MEDULLARY CAVITY - hollow chamber within the diaphysis connects to spaces in spongy bone. Filled with soft specialized tissue called bone marrow.
" Red Marrow - mainly in spongy
bone in adults. Produces blood cells
" Yellow Marrow - fat storage. Replaces much of the red marrow in diaphysis through childhood
ENDOSTEUM - lining of the medullary cavity
1. COMPACT (cortical) BONE - wall
of the diaphysis, solid, strong
2. SPONGY (cancellous) BONE - epiphysis. Covered with a thin layer of compact bone.
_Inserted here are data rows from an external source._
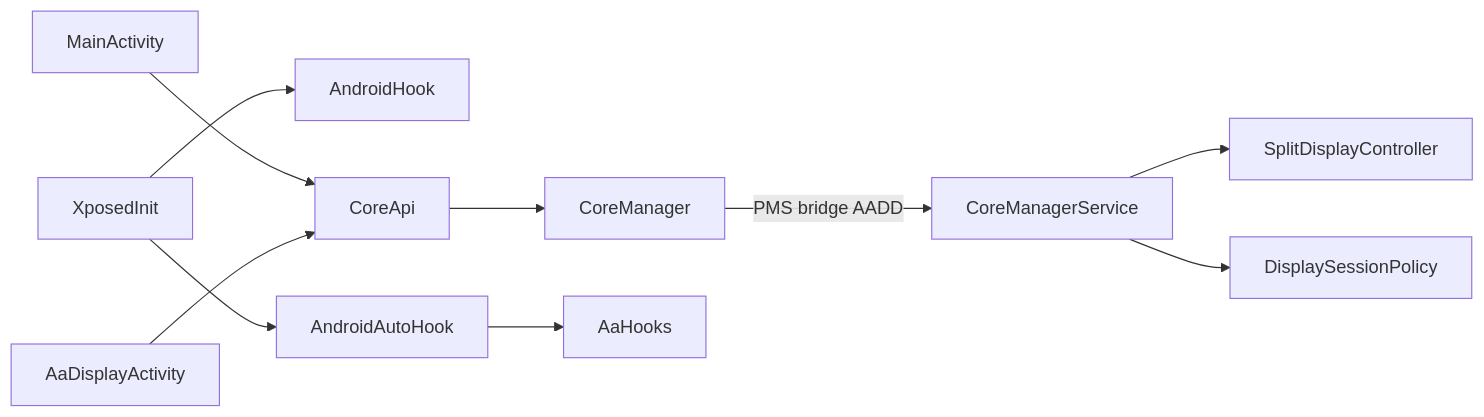
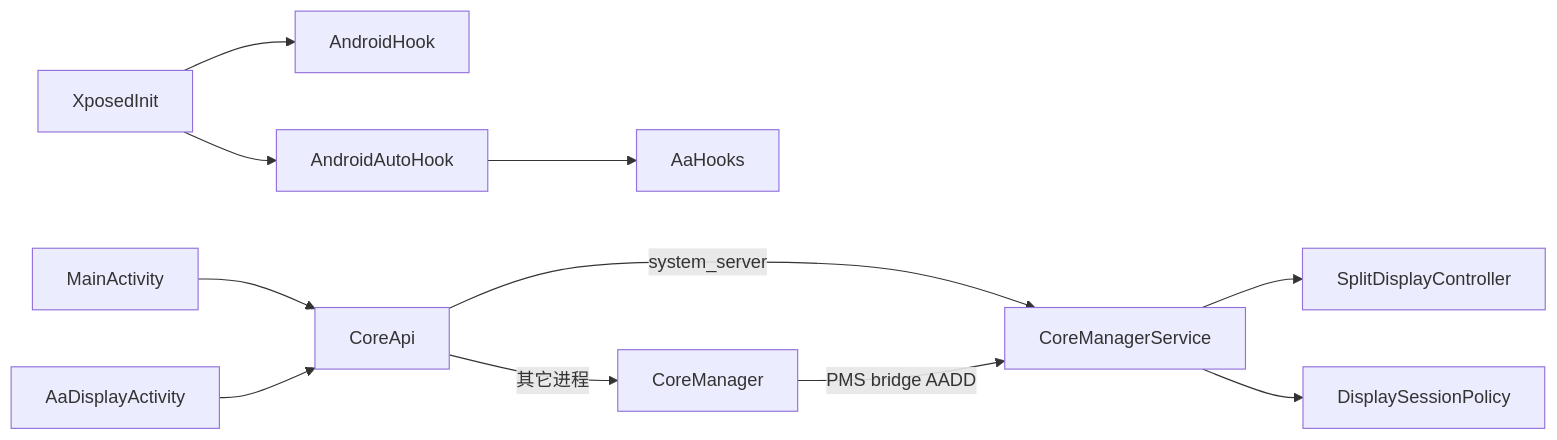
One commit to lagXkjy/AADisplay changed the diagram in AGENTS.md. Above: the diagram before and after it, drawn with Mermaid. The commit also changed other lines of this file and 3 other files, not shown here.

````diff
--- a/AGENTS.md
+++ b/AGENTS.md
@@ -56,12 +56,13 @@
 ```mermaid
 flowchart LR
   XposedInit --> AndroidHook
   XposedInit --> AndroidAutoHook
   MainActivity --> CoreApi
   AaDisplayActivity --> CoreApi
-  CoreApi --> CoreManager
+  CoreApi -->|"system_server"| CoreManagerService
+  CoreApi -->|"其它进程"| CoreManager
   CoreManager -->|"PMS bridge AADD"| CoreManagerService
   CoreManagerService --> SplitDisplayController
   CoreManagerService --> DisplaySessionPolicy
   AndroidAutoHook --> AaHooks
 ```
````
Many branching, bony "plates"
- MATRIX composed of collagen and
- OSTEOCYTES (mature bone cells) are enclosed in tiny chambers called LACUNAE and form concentric "ring" (layers) around a passageway called the HAVERSION CANAL
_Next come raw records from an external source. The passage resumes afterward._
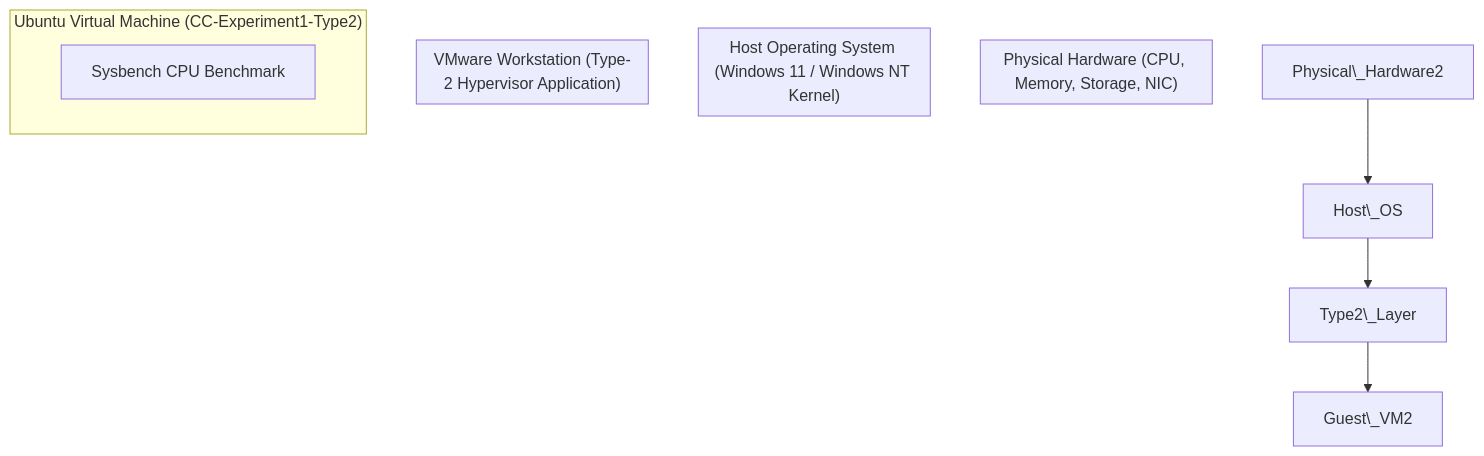
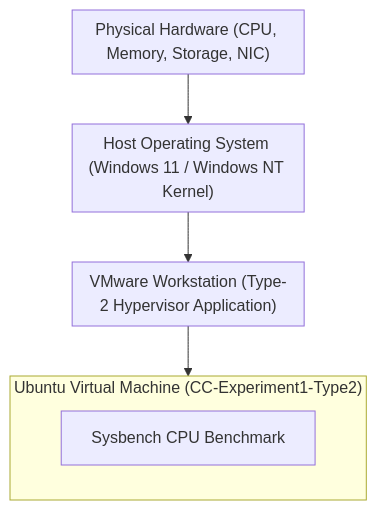
Before and after one commit to joshuadasari11/CC-Lab: the second of 2 diagrams in README.md, drawn with Mermaid. The commit also changed other lines of this file, not shown here.

````diff
--- a/README.md
+++ b/README.md
@@ -90,19 +89,19 @@
 ```mermaid
 graph TD
-    subgraph Physical\_Hardware2\["Physical Hardware (CPU, Memory, Storage, NIC)"]
+    subgraph Physical_Hardware2["Physical Hardware (CPU, Memory, Storage, NIC)"]
     end
 
-    subgraph Host\_OS\["Host Operating System (Windows 11 / Windows NT Kernel)"]
+    subgraph Host_OS["Host Operating System (Windows 11 / Windows NT Kernel)"]
     end
     
-    subgraph Type2\_Layer\["VMware Workstation (Type-2 Hypervisor Application)"]
+    subgraph Type2_Layer["VMware Workstation (Type-2 Hypervisor Application)"]
     end
     
-    subgraph Guest\_VM2\["Ubuntu Virtual Machine (CC-Experiment1-Type2)"]
-        Sysbench2\["Sysbench CPU Benchmark"]
+    subgraph Guest_VM2["Ubuntu Virtual Machine (CC-Experiment1-Type2)"]
+        Sysbench2["Sysbench CPU Benchmark"]
     end
     
-    Physical\_Hardware2 --> Host\_OS
-    Host\_OS --> Type2\_Layer
-    Type2\_Layer --> Guest\_VM2
+    Physical_Hardware2 --> Host_OS
+    Host_OS --> Type2_Layer
+    Type2_Layer --> Guest_VM2
 ```
````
- The osteocytes are connected by minute passages called CANALICULI (canaliculus) through which tiny "branches" or processes pass
- The circular layers of matrix material and osteocytes, along with the haversian canal, forms a unit called a HAVERSIAN SYSTEM. Compact bone tissue is formed in this way
- The haversian canals are interconnected by passages called VOLKMANN'S CANALS. All of these canals contain blood vessels and nerve fibers
There are two types of bone based on the way the bones form
1. Intramembranous bones = broad, flat bones of the skull. These bones form from membrane-like sheets of connective tissue
2. Endochondral bones = all other bones.
1. SYNARTHROTIC - immoveable joint, such as bones in the skull, these junctions are called SUTURES. - Fibrous Joints
2. AMPHIARTHROTIC - slightly moveable joint, vertebrae - Cartilaginous Joints
3. DIARTHROTIC - freely moveable joint, such as shoulders, hips, knees, elbows, wrists, fingers
--these joints are enclosed within a fibrous capsule which contains a lubricating fluid called SYNOVIAL fluid. These are called SYNOVIAL JOINTS.
Ball & Socket
1. Frontal - anterior portion above eyes
2. Parietal - one on each side of the skull, just behind frontal bone
3. Occipital - forms the back of the skull and base of the cranium
4. Temporal - forms parts of the sides and base of cranium
5. Sphenoid - wedged between several other bones in anterior portion of the cranium
6. Maxilla - forms upper jaws
7. Mandible - lower jaws, only moveable bone of the skull
Sutures - connection points between skull bones
1. Coronal - between frontal and parietal bones
2. Lambdoidal - between occipital and parietal bones
3. Squamosal - between temporal and parietal bones
4. Sagittal - between parietal bones
Fontanels - "soft spots"
of an infant's skull, these form sutures as you age
- anterior fontanel, posterior fontanel, sphenoid fontanel, mastoid fontanel
Foramen Magnum - Large opening through the underside of the skull, spinal cord enters skull
Ribs - Thoracic Cage, 12 pairs
- True Ribs - first seven pairs, attach directly to STERNUM by costal cartilage
- False Ribs - last five pairs (Vertebralchondral)
- Floating ribs - last two pairs (Vertebral)
Pectoral Girdle: Shoulder. Two clavicles (collar bones) and two scapula (shoulder blade)
Arms: Upper arm - humerus. Lower
arm - radius and ulna.
Wrist - 8 small bones called carpals
Fingers - Metacarpals, Phalanges
Pelvic Girdle: Hips. Two large bones called COXAL BONES
Legs: Upper leg (thigh) - FEMUR.
Lower leg - tibia & fibula.
Ankle and Upper foot - 7 bones called TARSALS,
Largest is the heel bone called the CALCANEOUS
Toes - Metatarsals, Phalanges